Why Jake Chapman is wrong and galleries are great for kids

Despite being the father to a 9 year old, and a couple of other little darlings, artist Jake Chapman, half of the Chapman Brothers, clearly doesn’t really understand children. How do I know this? Well he’s done an interview with the Independent that you can read here, that says, among other things:

  • parents [are] “arrogant” for thinking children could understand such complex artists as Jackson Pollock and Mark Rothko;
  • standing a child in front of a Pollock is an “insult” to the American who pioneered the abstract expressionism. It’s like saying… it’s as moronic as a child? Children are not human yet.
  • It’s like saying a child will understand a Cubist painting because a Cubist painting is childlike… there’s no connection.
For a chap who has been nominated for the Turner Prize, I think he misses the point completely. I say this as a parent who takes kids round galleries, museums and other places that don’t involve squeaking cartoon characters of course, so maybe I have a vested interest as I’ve been called arrogant and apparently I’m wasting my time.
The thing that Jake misses in his tirade against what he no doubt sees as bourgeois middle class pretension (as he sits in his multi million pound mansion), is that he is in many ways being as elitist as some old Victorian duffer like Ruskin. His basic thrust seems to be art is only for those that have the tools to evaluate it against some sort of critical framework. Whilst I doubt Jake wants us to go back to Richardson’s 0-18 ranking system, he is really missing the point.
Kids are extraordinarily visual. Language shapes thoughts which help shape behaviour- who we are and how we operate depends in part on how our use of language developed when we were little. Art bypasses this language constraint and consequently it’s appeal is more visceral and more readily accessible to children.
Our kids have been inspired by visits to the Tate Modern, the National Gallery, the British Museum (particularly the African Galleries and the Day of the Dead display), the Fitzwilliam in Cambridge, the Ashmolean in Oxford and many many others. Make no bones about it, they have enjoyed looking at art and doing their own drawings and paintings, without prompting, when we’ve returned home. 
 The phrase “Beauty is in the eye of the beholder” can be traced as far back as the third century, and whilst I’m not about to essay on post modern relativism, I fail to see on a fundamental level how a child’s interpretation of a piece of art can be “wrong” or any less relevant than an adults. However I’m also not going to say that a child will take everything that an adult can from any work of art. I found the Secret Diary of Adrian Mole hilarious when I was 7 or 8 but I missed out on all the subtle humour but that didn’t mean there was no point in me reading it at the time. It’s not the point is it?

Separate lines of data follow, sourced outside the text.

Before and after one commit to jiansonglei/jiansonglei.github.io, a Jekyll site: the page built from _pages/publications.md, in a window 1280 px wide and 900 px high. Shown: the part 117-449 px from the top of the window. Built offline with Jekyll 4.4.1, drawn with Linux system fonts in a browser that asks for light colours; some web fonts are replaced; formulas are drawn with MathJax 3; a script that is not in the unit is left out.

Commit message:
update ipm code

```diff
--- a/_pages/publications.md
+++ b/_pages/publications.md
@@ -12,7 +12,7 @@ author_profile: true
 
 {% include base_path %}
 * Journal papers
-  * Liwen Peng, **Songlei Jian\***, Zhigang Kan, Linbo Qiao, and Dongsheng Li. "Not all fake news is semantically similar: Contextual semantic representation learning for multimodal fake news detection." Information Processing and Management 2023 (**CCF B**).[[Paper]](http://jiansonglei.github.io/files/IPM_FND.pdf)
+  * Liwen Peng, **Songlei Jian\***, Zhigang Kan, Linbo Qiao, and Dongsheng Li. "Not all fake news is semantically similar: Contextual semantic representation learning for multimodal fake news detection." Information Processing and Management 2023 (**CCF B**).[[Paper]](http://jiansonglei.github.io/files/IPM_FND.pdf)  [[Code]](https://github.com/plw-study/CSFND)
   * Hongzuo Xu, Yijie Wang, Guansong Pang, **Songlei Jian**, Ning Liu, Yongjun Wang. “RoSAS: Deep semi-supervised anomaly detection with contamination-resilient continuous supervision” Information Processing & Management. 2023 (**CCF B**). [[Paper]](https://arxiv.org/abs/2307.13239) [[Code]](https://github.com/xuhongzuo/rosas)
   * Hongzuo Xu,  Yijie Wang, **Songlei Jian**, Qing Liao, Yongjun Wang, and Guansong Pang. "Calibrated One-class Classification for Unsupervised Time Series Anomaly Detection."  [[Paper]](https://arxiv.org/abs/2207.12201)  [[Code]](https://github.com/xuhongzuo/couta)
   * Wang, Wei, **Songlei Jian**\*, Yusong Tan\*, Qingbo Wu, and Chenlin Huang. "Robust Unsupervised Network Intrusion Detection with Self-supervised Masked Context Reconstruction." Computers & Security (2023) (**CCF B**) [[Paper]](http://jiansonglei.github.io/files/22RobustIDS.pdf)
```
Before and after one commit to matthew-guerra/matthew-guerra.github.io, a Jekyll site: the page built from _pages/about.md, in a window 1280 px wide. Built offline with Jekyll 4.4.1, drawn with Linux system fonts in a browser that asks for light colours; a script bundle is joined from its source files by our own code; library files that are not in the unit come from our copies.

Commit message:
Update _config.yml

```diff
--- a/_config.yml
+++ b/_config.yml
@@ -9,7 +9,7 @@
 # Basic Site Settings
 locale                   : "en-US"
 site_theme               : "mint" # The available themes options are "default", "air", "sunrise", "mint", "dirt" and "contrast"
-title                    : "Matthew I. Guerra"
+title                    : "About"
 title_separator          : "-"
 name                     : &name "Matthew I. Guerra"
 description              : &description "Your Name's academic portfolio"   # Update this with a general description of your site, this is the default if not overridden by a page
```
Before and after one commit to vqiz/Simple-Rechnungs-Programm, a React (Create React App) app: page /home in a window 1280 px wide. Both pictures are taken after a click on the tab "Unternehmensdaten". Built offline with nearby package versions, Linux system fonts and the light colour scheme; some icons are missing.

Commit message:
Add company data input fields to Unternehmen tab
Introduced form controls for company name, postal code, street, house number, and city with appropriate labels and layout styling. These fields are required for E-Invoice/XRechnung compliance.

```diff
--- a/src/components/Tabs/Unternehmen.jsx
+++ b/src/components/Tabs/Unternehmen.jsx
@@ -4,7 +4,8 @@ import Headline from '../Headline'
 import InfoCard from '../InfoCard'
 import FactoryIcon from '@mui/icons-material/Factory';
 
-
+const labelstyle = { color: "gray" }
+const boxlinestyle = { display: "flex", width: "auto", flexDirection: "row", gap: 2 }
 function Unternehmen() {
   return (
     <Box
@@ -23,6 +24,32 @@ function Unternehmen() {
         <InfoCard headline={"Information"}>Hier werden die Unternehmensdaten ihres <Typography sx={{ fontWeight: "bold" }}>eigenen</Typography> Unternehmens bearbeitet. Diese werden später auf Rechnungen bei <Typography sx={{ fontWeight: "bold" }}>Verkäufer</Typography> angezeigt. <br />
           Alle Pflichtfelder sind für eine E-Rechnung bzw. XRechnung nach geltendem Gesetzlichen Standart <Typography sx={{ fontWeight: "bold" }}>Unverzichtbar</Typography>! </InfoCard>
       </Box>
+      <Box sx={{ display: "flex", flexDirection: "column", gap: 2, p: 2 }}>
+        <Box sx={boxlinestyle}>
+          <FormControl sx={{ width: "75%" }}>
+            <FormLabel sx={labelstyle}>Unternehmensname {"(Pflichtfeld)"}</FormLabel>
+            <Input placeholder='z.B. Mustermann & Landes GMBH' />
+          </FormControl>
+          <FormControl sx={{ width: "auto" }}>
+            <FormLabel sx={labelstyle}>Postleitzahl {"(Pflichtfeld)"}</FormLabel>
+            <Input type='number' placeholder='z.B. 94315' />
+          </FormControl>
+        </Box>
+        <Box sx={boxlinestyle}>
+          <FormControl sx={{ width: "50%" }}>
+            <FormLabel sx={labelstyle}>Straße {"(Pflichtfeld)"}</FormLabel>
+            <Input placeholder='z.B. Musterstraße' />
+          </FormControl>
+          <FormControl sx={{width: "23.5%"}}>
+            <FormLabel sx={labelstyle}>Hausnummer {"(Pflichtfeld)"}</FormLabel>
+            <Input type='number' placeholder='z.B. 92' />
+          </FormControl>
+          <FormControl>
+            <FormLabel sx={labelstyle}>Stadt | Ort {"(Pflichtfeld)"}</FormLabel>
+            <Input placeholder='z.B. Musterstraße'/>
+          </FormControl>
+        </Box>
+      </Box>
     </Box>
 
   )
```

A work of art is unchanged by the viewing, the person viewing it? They’re changed and that goes just as much for kids as it does adults.